In 2009, I found myself carrying almost 25 pounds more than normal and having to go shopping (yet again) because my clothes were too tight.
I knew it was bad when Mom began to give me her hand-me-downs because they were too big for her.
I needed to do something. My weight had been stable until I had major surgery in 2005. Before that time, I could eat what I wanted and work out when I got a wild hair to move around. By the time 2009 came along, my half-hearted attempts at exercise had quit working. I also knew that dieting wasn’t the answer.
On my commutes, I noticed a new Crossfit gym and a woman lifting heavy weights in the window.
I thought that looked like fun.
For the next 2 years, exercise became a priority. It wasn’t the ONLY thing I did – I still had to work and nurture my relationships – but I prioritized my time and activities around the
Just prioritizing exercise led me to
Within the focus on exercise, I focused on specific skills for extended periods of time. My first 6 months focused on pull-ups. The next 6 months – running and push-ups. The next 6 months – strength.
What I found most interesting was that as I focused on a new skill, the skill I had worked on remained “improved.” Heck, even after being away from Crossfit for 6 years, I can still do a pull-up and my weight still hovers at a comfortable range.
You never really “lose” the skills you build. Or, if you do, it’s much easier to get those skills back since you’ve done it before.
Building those skills in the first place, however, requires concentration and focus.
Those periods of focus and the tangible, measurable results I received as a result of that focus served as an incredible lesson.
I’ve been applying the power of periodization since then, to my life and my work with others.
Right now, I am in a “reskilling” period as I shape the next phase of my career and restructure my business to reflect my new interests.
Starting a business (especially if you do NOT come from an entrepreneurial family and didn’t harbor dreams of being an entrepreneur) requires tremendous focus. RE-STARTING a business as a result of discovering that your previous business model is not sustainable requires even more focus.
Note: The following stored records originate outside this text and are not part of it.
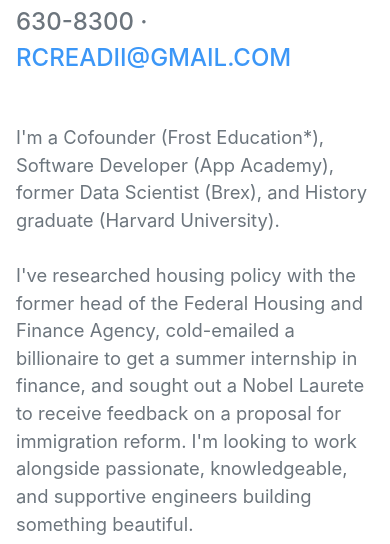
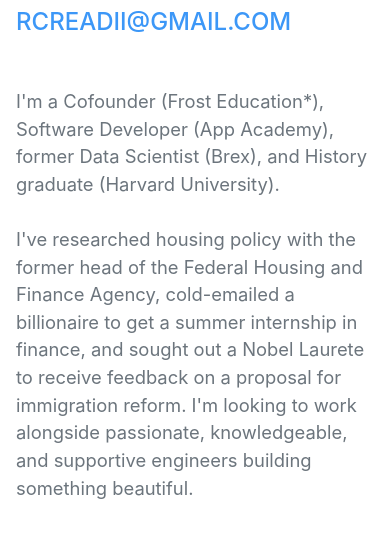
Before and after one commit to chrisreadscode/rcreadii.github.io, a plain HTML site: page index.html in a window 390 px wide. Shown: the part 358-902 px from the top of the page. Drawn offline with nearby package versions, Linux system fonts and the light colour scheme; a web font is replaced by a local one.

Commit message:
remove phone number

```diff
--- a/index.html
+++ b/index.html
@@ -46,7 +46,7 @@
                     </h1>
                     <div class="subheading mb-5">
                         <!-- 3542 Berry Street · Cheyenne Wells, CO 80810 · (317) 585-8468 · -->
-                        Boston, MA 02134 · (702) 630-8300 ·
+                        Boston, MA 02134 ·
                         <a href="mailto:rcreadii@gmail.com">rcreadii@gmail.com</a>
                     </div>
                     <p class="lead mb-5">I'm a Cofounder (Frost Education*), Software Developer (App Academy), former Data Scientist (Brex), and History graduate (Harvard University).
```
At this writing, I’m about 2.5 years into my entrepreneurial journey and about 1 year into my revamp.
Starting and running a business, much like Crossfit, has a list of seemingly unrelated skills to master. Strategy, planning, accounting, sales, marketing, design, stress management…the list feels endless sometimes.
I found that dividing these skills into smaller focus chunks, much like I did in Crossfit, has helped tremendously.
For me, 2018 focused on learning basic sales and marketing. I prioritized my educational and practice activities around that. This included the “getting over myself” portion of that program, learning what will and won’t work for me, and refining what I bring to the table.
2019 is about developing the skills to provide what I think is the most important things we can do for each other – provide safe space and deep listening.
By thinking about this time as a “period” – I can make choices around what activities are important. It also makes it easier to let go of some things that I would like to do right now. I can always schedule that for a later “period.”
I know the fitness focus will return again sometime in the next 5 years. Even without a specific focus on fitness, I was able to experiment with paddleboarding, aerial acrobatics, gymnastics, ice climbing, and other activities. During
For now – I know my priorities.